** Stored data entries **
--*--
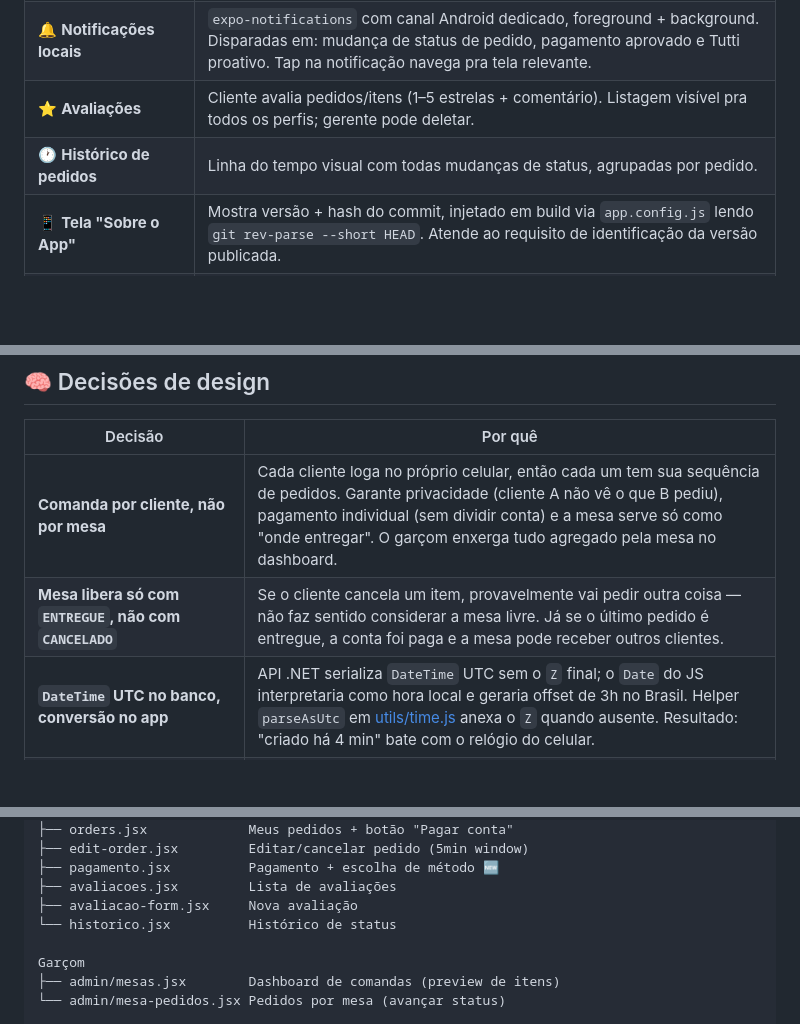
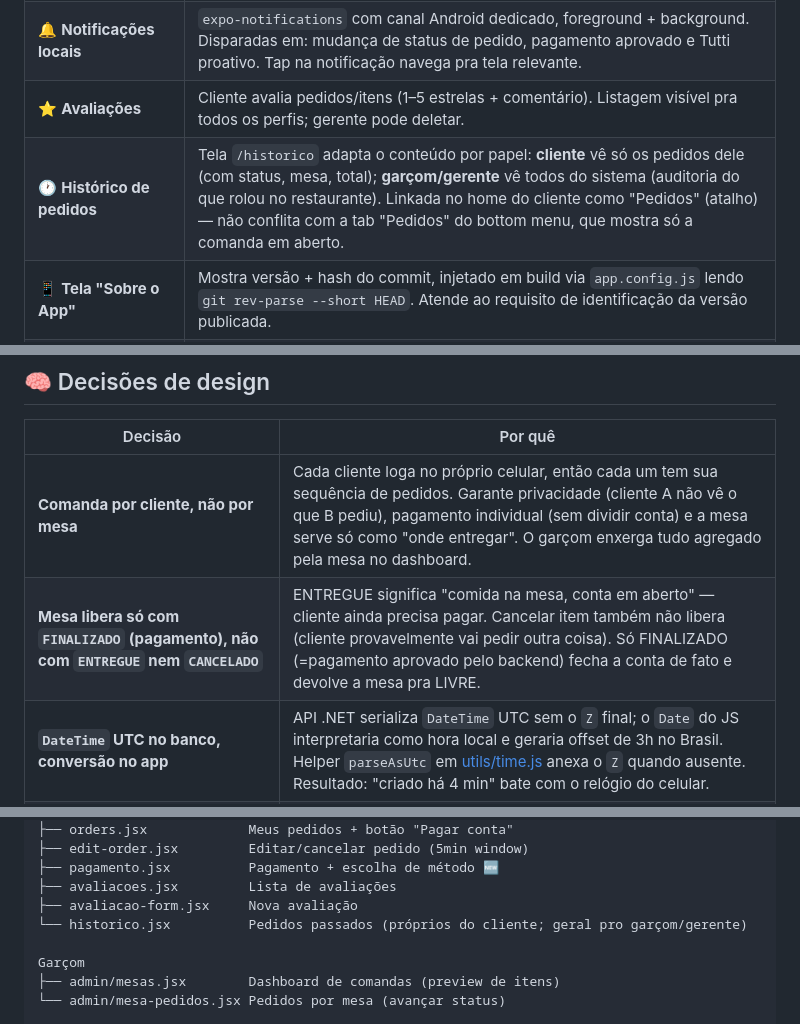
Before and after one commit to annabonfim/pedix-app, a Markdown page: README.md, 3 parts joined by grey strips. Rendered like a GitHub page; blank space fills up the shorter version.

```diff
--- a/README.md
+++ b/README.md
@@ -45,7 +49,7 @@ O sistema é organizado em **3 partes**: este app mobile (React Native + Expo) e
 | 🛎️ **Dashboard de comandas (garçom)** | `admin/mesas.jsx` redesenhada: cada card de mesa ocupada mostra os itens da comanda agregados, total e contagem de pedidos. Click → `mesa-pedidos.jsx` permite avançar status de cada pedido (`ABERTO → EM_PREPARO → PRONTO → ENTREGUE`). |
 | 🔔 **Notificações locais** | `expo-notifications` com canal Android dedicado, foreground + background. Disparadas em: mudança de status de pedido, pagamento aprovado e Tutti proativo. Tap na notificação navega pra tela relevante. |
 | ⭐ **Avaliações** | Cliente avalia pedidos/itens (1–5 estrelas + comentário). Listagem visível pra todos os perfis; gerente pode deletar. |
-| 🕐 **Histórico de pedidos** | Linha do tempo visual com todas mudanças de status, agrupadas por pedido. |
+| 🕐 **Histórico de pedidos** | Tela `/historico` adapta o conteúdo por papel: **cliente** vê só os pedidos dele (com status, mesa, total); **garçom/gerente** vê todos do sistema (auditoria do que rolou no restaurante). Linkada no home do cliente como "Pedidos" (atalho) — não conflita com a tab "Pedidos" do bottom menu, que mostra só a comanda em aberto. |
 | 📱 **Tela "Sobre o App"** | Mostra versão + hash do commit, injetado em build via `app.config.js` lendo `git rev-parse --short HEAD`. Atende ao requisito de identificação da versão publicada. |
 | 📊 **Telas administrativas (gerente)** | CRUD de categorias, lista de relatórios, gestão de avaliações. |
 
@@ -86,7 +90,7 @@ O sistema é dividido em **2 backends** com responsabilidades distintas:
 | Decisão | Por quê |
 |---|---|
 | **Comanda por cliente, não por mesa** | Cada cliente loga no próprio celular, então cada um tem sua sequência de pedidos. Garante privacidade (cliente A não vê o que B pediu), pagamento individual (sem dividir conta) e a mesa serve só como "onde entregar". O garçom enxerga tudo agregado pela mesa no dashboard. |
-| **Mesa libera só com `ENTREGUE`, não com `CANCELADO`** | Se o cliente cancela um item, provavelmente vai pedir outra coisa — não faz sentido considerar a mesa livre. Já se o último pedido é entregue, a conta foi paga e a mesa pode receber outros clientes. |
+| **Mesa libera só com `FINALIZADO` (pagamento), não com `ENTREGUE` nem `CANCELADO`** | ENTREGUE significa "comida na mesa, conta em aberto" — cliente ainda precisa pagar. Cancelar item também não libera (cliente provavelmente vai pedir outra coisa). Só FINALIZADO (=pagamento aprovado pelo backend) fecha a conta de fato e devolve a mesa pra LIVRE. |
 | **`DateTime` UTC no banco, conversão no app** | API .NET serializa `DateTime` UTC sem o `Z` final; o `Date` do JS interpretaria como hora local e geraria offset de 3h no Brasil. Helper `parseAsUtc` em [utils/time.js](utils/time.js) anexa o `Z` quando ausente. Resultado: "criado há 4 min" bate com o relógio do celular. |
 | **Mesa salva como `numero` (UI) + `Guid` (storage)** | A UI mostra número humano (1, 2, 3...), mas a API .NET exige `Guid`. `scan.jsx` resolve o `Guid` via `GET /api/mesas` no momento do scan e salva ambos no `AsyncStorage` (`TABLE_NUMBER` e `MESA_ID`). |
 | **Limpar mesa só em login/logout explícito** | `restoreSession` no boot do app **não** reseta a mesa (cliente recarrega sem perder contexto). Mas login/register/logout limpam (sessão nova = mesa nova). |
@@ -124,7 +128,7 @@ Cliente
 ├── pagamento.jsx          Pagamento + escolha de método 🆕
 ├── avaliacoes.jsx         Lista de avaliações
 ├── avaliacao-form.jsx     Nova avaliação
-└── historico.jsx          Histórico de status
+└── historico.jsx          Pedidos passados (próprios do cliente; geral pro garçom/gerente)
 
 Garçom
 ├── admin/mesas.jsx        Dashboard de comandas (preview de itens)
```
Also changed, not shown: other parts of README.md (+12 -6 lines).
--*--
** TASK **
Omit the pictures; restate every entry word for word.

** TASK ANSWER **
Before and after one commit to annabonfim/pedix-app, a Markdown page: README.md, 3 parts joined by grey strips. Rendered like a GitHub page; blank space fills up the shorter version.

```diff
--- a/README.md
+++ b/README.md
@@ -45,7 +49,7 @@ O sistema é organizado em **3 partes**: este app mobile (React Native + Expo) e
 | 🛎️ **Dashboard de comandas (garçom)** | `admin/mesas.jsx` redesenhada: cada card de mesa ocupada mostra os itens da comanda agregados, total e contagem de pedidos. Click → `mesa-pedidos.jsx` permite avançar status de cada pedido (`ABERTO → EM_PREPARO → PRONTO → ENTREGUE`). |
 | 🔔 **Notificações locais** | `expo-notifications` com canal Android dedicado, foreground + background. Disparadas em: mudança de status de pedido, pagamento aprovado e Tutti proativo. Tap na notificação navega pra tela relevante. |
 | ⭐ **Avaliações** | Cliente avalia pedidos/itens (1–5 estrelas + comentário). Listagem visível pra todos os perfis; gerente pode deletar. |
-| 🕐 **Histórico de pedidos** | Linha do tempo visual com todas mudanças de status, agrupadas por pedido. |
+| 🕐 **Histórico de pedidos** | Tela `/historico` adapta o conteúdo por papel: **cliente** vê só os pedidos dele (com status, mesa, total); **garçom/gerente** vê todos do sistema (auditoria do que rolou no restaurante). Linkada no home do cliente como "Pedidos" (atalho) — não conflita com a tab "Pedidos" do bottom menu, que mostra só a comanda em aberto. |
 | 📱 **Tela "Sobre o App"** | Mostra versão + hash do commit, injetado em build via `app.config.js` lendo `git rev-parse --short HEAD`. Atende ao requisito de identificação da versão publicada. |
 | 📊 **Telas administrativas (gerente)** | CRUD de categorias, lista de relatórios, gestão de avaliações. |
 
@@ -86,7 +90,7 @@ O sistema é dividido em **2 backends** com responsabilidades distintas:
 | Decisão | Por quê |
 |---|---|
 | **Comanda por cliente, não por mesa** | Cada cliente loga no próprio celular, então cada um tem sua sequência de pedidos. Garante privacidade (cliente A não vê o que B pediu), pagamento individual (sem dividir conta) e a mesa serve só como "onde entregar". O garçom enxerga tudo agregado pela mesa no dashboard. |
-| **Mesa libera só com `ENTREGUE`, não com `CANCELADO`** | Se o cliente cancela um item, provavelmente vai pedir outra coisa — não faz sentido considerar a mesa livre. Já se o último pedido é entregue, a conta foi paga e a mesa pode receber outros clientes. |
+| **Mesa libera só com `FINALIZADO` (pagamento), não com `ENTREGUE` nem `CANCELADO`** | ENTREGUE significa "comida na mesa, conta em aberto" — cliente ainda precisa pagar. Cancelar item também não libera (cliente provavelmente vai pedir outra coisa). Só FINALIZADO (=pagamento aprovado pelo backend) fecha a conta de fato e devolve a mesa pra LIVRE. |
 | **`DateTime` UTC no banco, conversão no app** | API .NET serializa `DateTime` UTC sem o `Z` final; o `Date` do JS interpretaria como hora local e geraria offset de 3h no Brasil. Helper `parseAsUtc` em [utils/time.js](utils/time.js) anexa o `Z` quando ausente. Resultado: "criado há 4 min" bate com o relógio do celular. |
 | **Mesa salva como `numero` (UI) + `Guid` (storage)** | A UI mostra número humano (1, 2, 3...), mas a API .NET exige `Guid`. `scan.jsx` resolve o `Guid` via `GET /api/mesas` no momento do scan e salva ambos no `AsyncStorage` (`TABLE_NUMBER` e `MESA_ID`). |
 | **Limpar mesa só em login/logout explícito** | `restoreSession` no boot do app **não** reseta a mesa (cliente recarrega sem perder contexto). Mas login/register/logout limpam (sessão nova = mesa nova). |
@@ -124,7 +128,7 @@ Cliente
 ├── pagamento.jsx          Pagamento + escolha de método 🆕
 ├── avaliacoes.jsx         Lista de avaliações
 ├── avaliacao-form.jsx     Nova avaliação
-└── historico.jsx          Histórico de status
+└── historico.jsx          Pedidos passados (próprios do cliente; geral pro garçom/gerente)
 
 Garçom
 ├── admin/mesas.jsx        Dashboard de comandas (preview de itens)
```
Also changed, not shown: other parts of README.md (+12 -6 lines).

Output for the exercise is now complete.